I settled in to sit, gone golden in the light of day's end and the ripeness of the world. The three-quarters moon rose over the moon-ripe apple-trees, and I settled down to sleep long and deep inside my tent inside my silky bag, right here on the earth.
Hail, adorable denizens of the psychedelic session room! Little golden bullshit-slicer, many-hands compassion person, eagle-headed buffalo, truly, you are beautiful.
Today was: 2 rounds of dosing - 1st round placebo, 2nd one definitely not. 2 rounds of fMRI. 2 car trips through destroyed sections of Baltimore. Scattered, distracted mind, centered mind. Some crucifixion and dismemberment between friends, some sci-fi activity inside the big magnet, some realization of the ways I flinch from incarnating fully, and then, blessedly, a return to ground. It'll take me a little while to find narrative for all that, so in the meantime, I'll say thank you, to all those who've had a hand in teaching me to work with the nature of mind. Thank you, to my brother, for ferrying me back and forth to the session room, and putting up with the social oddities the situation. Thank you to my sister-in-law, for preparing tomato soup & grilled cheese to ease my hunger. Thank you to Theresa, for giving me her Avalokiteshvara, and to the whole JHMI crew, for doing such important work so beautifully.
A Wizard's Passport
Today I was back in the land of Psychedelics Reasearch, for a meeting with the JHMI Long-Term Meditators Study crew. What a lovely, humble, curious bunch of humans! Here is Dr. Roland Griffiths, pictured in the session room with his very own Inner Beauty Passport. Ever the conscientious scientist, he asked me about best practices: Is it best to fill the whole thing out in one wild fit of inspiration?

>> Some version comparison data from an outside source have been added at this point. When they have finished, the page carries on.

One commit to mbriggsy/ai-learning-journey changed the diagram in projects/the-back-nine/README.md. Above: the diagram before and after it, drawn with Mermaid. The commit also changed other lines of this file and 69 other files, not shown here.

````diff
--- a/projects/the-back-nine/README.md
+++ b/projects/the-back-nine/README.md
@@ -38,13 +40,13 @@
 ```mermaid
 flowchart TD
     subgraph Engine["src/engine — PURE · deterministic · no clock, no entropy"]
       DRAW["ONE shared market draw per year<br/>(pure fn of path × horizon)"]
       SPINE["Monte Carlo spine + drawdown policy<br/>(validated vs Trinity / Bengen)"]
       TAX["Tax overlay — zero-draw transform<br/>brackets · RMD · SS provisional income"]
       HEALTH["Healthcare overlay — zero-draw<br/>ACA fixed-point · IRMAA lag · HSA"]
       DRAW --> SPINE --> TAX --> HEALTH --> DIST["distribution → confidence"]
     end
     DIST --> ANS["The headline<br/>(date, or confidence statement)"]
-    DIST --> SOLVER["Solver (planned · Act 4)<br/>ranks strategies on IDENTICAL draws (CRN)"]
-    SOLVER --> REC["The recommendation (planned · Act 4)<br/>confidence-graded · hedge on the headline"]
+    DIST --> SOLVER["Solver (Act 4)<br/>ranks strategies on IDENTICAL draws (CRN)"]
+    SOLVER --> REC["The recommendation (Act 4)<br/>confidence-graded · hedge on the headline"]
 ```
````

Is it best to go bit by bit?
Every way the heart of compassion sees fit to proceed, will be fine.
Julie Püttgen is an artist, expressive arts therapist, and meditation teacher.
108 Names of Now